Out of the fog of fighting between Iraq and Iran there emerges a clear American war aim. But it does not lie in taking a neutral position between the belligerents, and banking on the Russians and the United Nations to do the rest. On the contrary, this country's best interest would be served by the overthrow of the present Iranian government, and the establishment of a pro-Western regime in Tehran. Though the subject is delicate, some public discussion of potential risks and gains is useful, if only to define the true character of the Carter administration's position.
The first reason for favoring a new Iranian regime is that it would facilitate settlement of the war. Iraqi forces have made gains. Iraq is a small country of 12 million people. Iran is a vast country of 40 million people. Iraq cannot end the war by conquering Iran.
Neither can Iraq safely make a lasting peace with the regime of Ayatollah Khomeini. The ayatollah is a crusading imperialist for his own Shite brand if Islam.
Shiite Moslems make up more than half the population of Iraq. To President Saddem Hussein and the jother Sunni Moslems who run Iraq, the ayatollah is subversion incarnate. But while they cannot come to terms with him, they could easily make peace -- a generous peace -- with a secular Iranian leader.
Second, there is the Russian reason. The Soviets enjoy a political and military relationship with Iraq. They have a Communist Party presence in Iran and troops on the border. So Moscow has a foot in both camps. It can exploit that position to back a winner, or promote a settlement, or move into Iran if the country begins to disintegrate. Thus the war certifies Russia as the dominant power in the region.
But the establishment of a pro-Western government in Tehran would scotch all those Soviet opportunities. The Russians would be back where they were before the shah fell - secure, but not with almost irresistible opportunities to throw their weight around.
Regional stability provides a third reason. The present Iranian government asserts disruptive influence down the Persian Gulf to the Arabian Peninsula and the Mideast, and across the "northern tier" countries stretching east from Turkey through Pakistan to Afghanistan. While the ayatollah's regime persists, the states fringing Russia's southern border are up for grabs. Settlement between the Israelis and the Arabs is harder, and the stability of the oil sheikdoms, including Saudi Arabia, is menaced.

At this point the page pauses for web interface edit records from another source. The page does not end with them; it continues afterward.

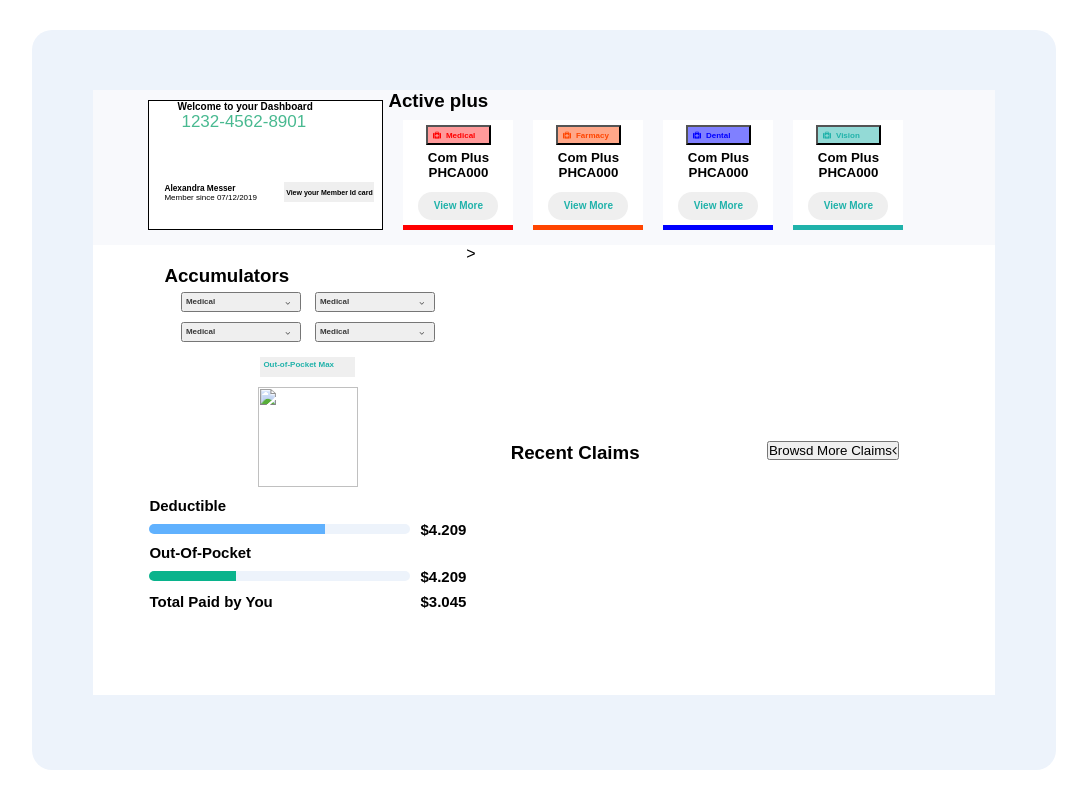
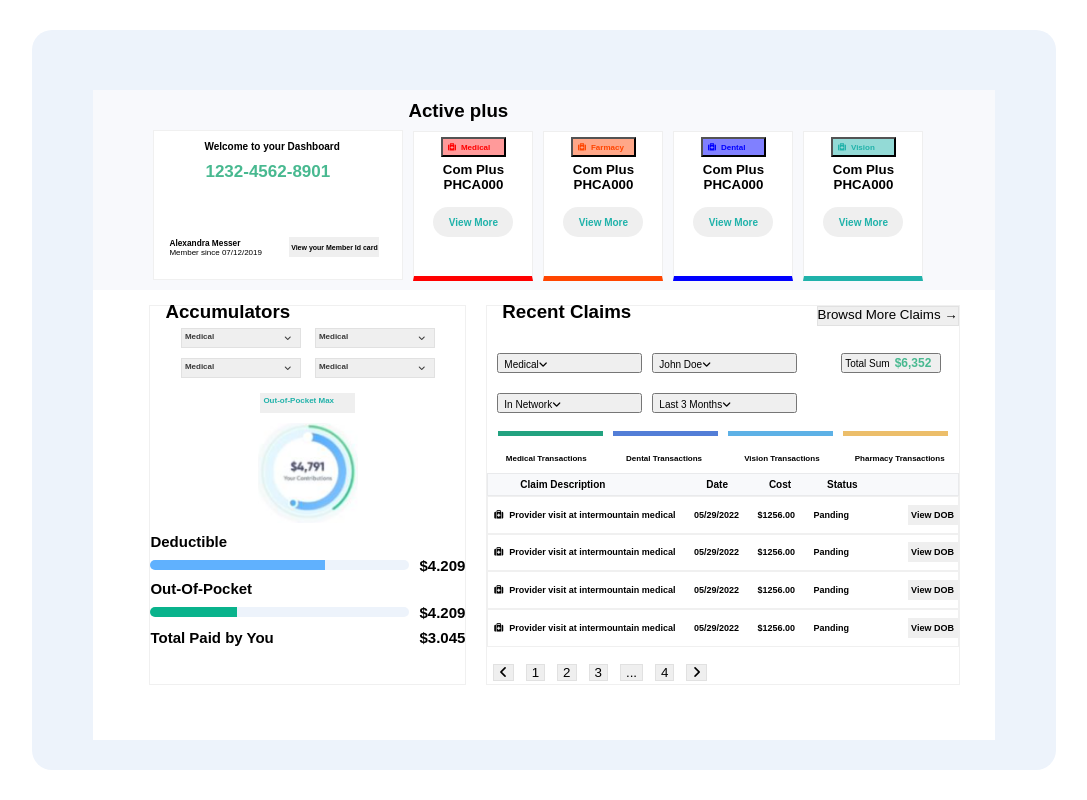
Before and after one commit to Ramendra1979/Dashboard, a plain HTML site: page index.html in a window 1280 px wide. Shown: the whole page, without its empty margins (96-1183 px from the left). Drawn offline with Linux system fonts and the light colour scheme.

Commit message:
Add right pannel

```diff
--- a/index.html
+++ b/index.html
@@ -8,6 +8,11 @@
       rel="stylesheet"
       href="https://cdnjs.cloudflare.com/ajax/libs/font-awesome/4.7.0/css/font-awesome.min.css"
     />
+    <script
+      src="https://kit.fontawesome.com/a076d05399.js"
+      crossorigin="anonymous"
+    ></script>
+
     <link rel="stylesheet" href="./styles.css" />
     <title>Document</title>
   </head>
@@ -77,12 +82,90 @@
             <p>$3.045</p>
           </div>
         </div>
-        >
+
         <div class="right-container">
           <div class="top-right-box">
             <h3>Recent Claims</h3>
+            <button>Browsd More Claims &rarr;</button>
           </div>
-          <button>Browsd More Claims<i class="fa fa-angle-left"></i></button>
+          <div class="button-box btn-box">
+            <div class="left-btn">
+              <button>Medical<i class="fa fa-angle-down"></i></button>
+              <button>John Doe<i class="fa fa-angle-down"></i></button>
+              <button>In Network<i class="fa fa-angle-down"></i></button>
+              <button>Last 3 Months<i class="fa fa-angle-down"></i></button>
+            </div>
+            <div class="right-btn">
+              <button>Total Sum<span>$6,352</span></button>
+            </div>
+          </div>
+          <div class="border">
+            <div class="line"></div>
+            <div class="line"></div>
+            <div class="line"></div>
+            <div class="line"></div>
+          </div>
+          <div class="transactions">
+            <h6>Medical Transactions</h6>
+            <h6>Dental Transactions</h6>
+            <h6>Vision Transactions</h6>
+            <h6>Pharmacy Transactions</h6>
+          </div>
+          <div class="description">
+            <h6>Claim Description</h6>
+            <h6>Date</h6>
+            <h6>Cost</h6>
+            <h6>Status</h6>
+          </div>
+          <div class="visit-box">
+            <h6>
+              <i class="fa fa-medkit"></i>Provider visit at intermountain
+              medical
+            </h6>
+            <h6>05/29/2022</h6>
+            <h6>$1256.00</h6>
+            <h6>Panding</h6>
+            <button>View DOB</button>
+          </div>
+          <div class="visit-box">
+            <h6>
+              <i class="fa fa-medkit"></i>Provider visit at intermountain
+              medical
+            </h6>
+            <h6>05/29/2022</h6>
+            <h6>$1256.00</h6>
+            <h6>Panding</h6>
+            <button>View DOB</button>
+          </div>
+          <div class="visit-box">
+            <h6>
+              <i class="fa fa-medkit"></i>Provider visit at intermountain
+              medical
+            </h6>
+            <h6>05/29/2022</h6>
+            <h6>$1256.00</h6>
+            <h6>Panding</h6>
+            <button>View DOB</button>
+          </div>
+          <div class="visit-box">
+            <h6>
+              <i class="fa fa-medkit"></i>Provider visit at intermountain
+              medical
+            </h6>
+            <h6>05/29/2022</h6>
+            <h6>$1256.00</h6>
+            <h6>Panding</h6>
+            <button>View DOB</button>
+          </div>
+          <div class="counting-box">
+            <button><i class="fa fa-angle-left"></i></button>
+            <button>1</button>
+            <button>2</button>
+            <button>3</button>
+            <button>...</button>
+            <button>4</button>
+            <button><i class="fa fa-angle-right"></i></button>
+          </div>
         </div>
       </div>
     </div>
--- a/styles.css
+++ b/styles.css
@@ -24,35 +24,37 @@ body {
 }
 .dashboard-top {
   width: 88%;
-  height: 155px;
+  height: 200px;
   display: flex;
-    padding: 10px 0px 10px 55px;
+  padding: 30px 0px 10px 55px;
   margin-top: 60px;
+
   background-color: #f8f9fc;
   flex-wrap: wrap;
 }
 .left-card {
-  width: 235px;
-  height: 130px;
+  width: 250px;
+  height: 150px;
   display: flex;
-  border: 1px solid;
-  margin-right: 5px;
+  margin: 10px 5px;
   font-size: 10px;
   background-color: #ffffff;
   font-weight: 500;
   flex-direction: column;
+  box-shadow: burlywood;
+  border:0.5px solid rgba(0, 0, 0, 0.06);
 }
 .left-card p {
   font-size: 8px;
   font-weight: 500;
 }
 .left-card h4 {
-  margin-left: 28px;
+  padding:10px 0px 0px 50px;
 }
-span {
+ .left-card span {
   font-size: 17px;
   color: #48b990;
-  margin-left: 32px;
+padding: 5px 0px 0px 46px;
 }
 .text-box h4 {
 }
@@ -86,7 +88,7 @@ h3 {
   width: 150px;
   min-height: 20px;
   margin-right: -155px;
-  margin-top: -10px;
+  margin-top: -20px;
 }
 .bt-1 {
   background-color: rgba(255, 0, 0, 0.395);
@@ -105,13 +107,14 @@ h3 {
   background-color: rgba(32, 178, 171, 0.484);
 }
 .right-cards {
-  width: 110px;
-  height: 110px;
+  width: 120px;
+  height: 150px;
   display: flex;
   background-color: #ffffff;
-    flex-direction: column;
+  flex-direction: column;
   align-items: center;
-  margin: 20px 0px 0px 20px;
+  border:0.5px solid rgba(0, 0, 0, 0.06);
+  margin: 11px 0px 0px 10px;
 }
 .flash-card {
   border-bottom: 5px solid red;
@@ -159,7 +162,7 @@ h3 {
   width: 88%;
   height: 450px;
   display: flex;
-    background-color: #ffffff;
+  background-color: #ffffff;
   padding-left: 56px;
 }
 .left-container {
@@ -167,13 +170,14 @@ h3 {
   height: 380px;
   display: flex;
   flex-direction: column;
-    margin-top: 15px;
+  margin-top: 15px;
+  border:0.5px solid rgba(0, 0, 0, 0.06);
 }
 .middle-container h3 {
   width: 160px;
   padding: 15px 0px 0px 15px;
 }
-.button-box {
+.left-container .button-box {
   width: 100%;
   height: 60px;
   display: flex;
@@ -190,6 +194,7 @@ h3 {
   font-weight: 900;
   display: flex;
   margin: 0px 7px 0px 7px;
+  border:0.5px solid rgba(0, 0, 0, 0.06);
 }
 .button-box i {
   margin: 2px 0px 0px 70px;
@@ -253,20 +258,159 @@ img {
   justify-content: space-between;
 }
 .right-container {
-  width: 53.5%;
+  width: 56%;
   height: 380px;
   display: flex;
-  align-items: center;
-    margin: 15px 0px 0px 20px;
+  border: 1px solid;
+  flex-direction: column;
+  margin: 15px 0px 0px 20px;
+  border:0.5px solid rgba(0, 0, 0, 0.06);
 }
 .top-right-box {
-  width: 60%;
+  width: 100%;
+  height: 50px;
+  display: flex;
+  justify-content: space-between;
+}
+.top-right-box button {
+  height: 20px;
+  display: flex;
+  border:0.5px solid rgba(0, 0, 0, 0.06);
+}
+.btn-box {
+  height: 80px;
+  width: 100%;
+  display: flex;
+  }
+.left-btn {
+  width: 75%;
+  height: 80px;
+  display: flex;
+  align-items: center;
+  flex-wrap: wrap;
+}
+.right-btn {
+  width: 25%;
+  height: 40px;
+  display: flex;
+  align-items: center;
+}
+.right-btn button {
+  width: 100px;
+  height: 20px;
+  font-size: 10px;
+}
+.left-btn button {
+  font-size: 10px;
+  width: 145px;
+  height: 20px;
+  text-align: justify;
+  margin-left: 10px;
+  padding-left: 5px;
+}
+span {
+  font-size: 12px;
+  font-weight: 900;
+  color:  #48b990;
+  margin: 5px;
+}
+.btn-box i {
+  margin-left: 0;
+}
+.border {
+  width: 100%;
+  min-height: 20px;
+  display: flex;
+  justify-content: space-evenly;
+  align-items: center;
+}
+.line {
+  height: 5px;
+  width: 105px;
+  }
+.border :nth-child(1) {
+  background-color: #22a280;
+}
+.border :nth-child(2) {
+  background-color: #537ed7;
+}
+.border :nth-child(3) {
+  background-color: #5db1e6;
+}
+.border :nth-child(4) {
+  background-color: #ecbe6a;
+}
+.transactions {
+  width: 100%;
+  height: 40px;
+  display: flex;
+  align-items: center;
+  justify-content: center;
+}
+.transactions h6 {
+  width: 150px;
+  font-weight: 700;
+  font-size: 8px;
+    text-align: center;
+}
+.description {
+  width: 100%;
+  height: 30px;
+  display: flex;
+  align-items: center;
+  justify-content: space-between;
+    background-color: #f8f9fb;
+    border:0.5px solid rgba(0, 0, 0, 0.06);
+}
+.description h6 {
+  width: auto;
+  font-size: 10px;
+  text-align: center;
+
+}
+.description :nth-child(1) {
+  padding-left: 32px;
+}
+.description :nth-child(2) {
+  padding-left: 65px;
+}
+.description :nth-child(3) {
+  margin-left: 5px;
+}
+.description :nth-child(4) {
+  padding-right: 100px;
+}
+.visit-box {
+  width: 100%;
+  height: 50px;
+  display: flex;
+  align-items: center;
+  justify-content: space-between;
+  border:0.5px solid rgba(0, 0, 0, 0.06);
+}
+.visit-box i {
+  padding: 0px 6px 0px 6px;
+}
+.visit-box h6 {
+  font-size: 9px;
+  width: auto;
+}
+.visit-box button {
+  width: 50px;
+  height: 20px;
+  font-size: 9px;
+  font-weight: 700;
+  border: none;
+  margin-left: 40px;
+}
+.counting-box{
+  width: 100%;
   height: 50px;
   display: flex;
   align-items: center;
   }
-.top-right-box button {
-  width: 150px;
-  height: 20px;
-  display: flex;
+.counting-box button{
+  padding:0px 5px 0px 5px ;
+  border:0.5px solid rgba(0, 0, 0, 0.06);
+  margin:15px 6px 0px 6px ;
 }
```
Also changed, not shown: Capture.PNG (added), 1 other file.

A pro-Western regime in Tehran would ease all those difficulties. More backbone would be put in the shaky regimes of Turkey and Pakistan. Egypt would be in better position to move ahead on peace with Israel. Saudi Arabia and other Gulf states would feel reassured, and more prone to cooperate with the United States and its allies on all matters -- including the flow of oil.
Favorable changes of such magnitude, to be sure, do not get accomplished without risk. The obvious first risk centers on the hostages now held by the Iranians. The passage of time has made it very doubtful that the hostages will be harmed. Still, a threat to the regime would put their fate in hazard. So their lives have to be weighed against the potential for saving many more lives.
A second risk is that Iran, minus the ayatollah, would fall apart, allowing scope for direct Soviet entry on the scene. But that risk exists anyhow, and grows the longer the ayatollah continues to rule. While not certain, it seems likely that competent authorities with popular appeal can be found outside the circle of religious fundamentalists. A military structure remains, as does a large middle class clearly unhappy with the recent flow of events. Many prestigious clerics are at odds with Ayatollah Khomeini.
A final risk is the exposure of the United States as a meddling country with self-interested aims. But it is not as through the United States has to go it alone, and out in the open.
Anwar Sadat has been practically advertising willingness to lead the way. France has important Iraqi connections, a long tradition of influence in Iran and a have-gun-will-travel approach to foreign policy. The Saudis would find occasion to resume their favorite role as paymaster of Arab consensus. Indeed, it is hard to think of any country -- Russia and its clients excepted -- that would not like a piece of the action.
Americans, of course, do not comfortably make such callous calculations of national interest. But that is all the more reason not to let the logic of national interest be lost in a sea of smarmy humanitarianism.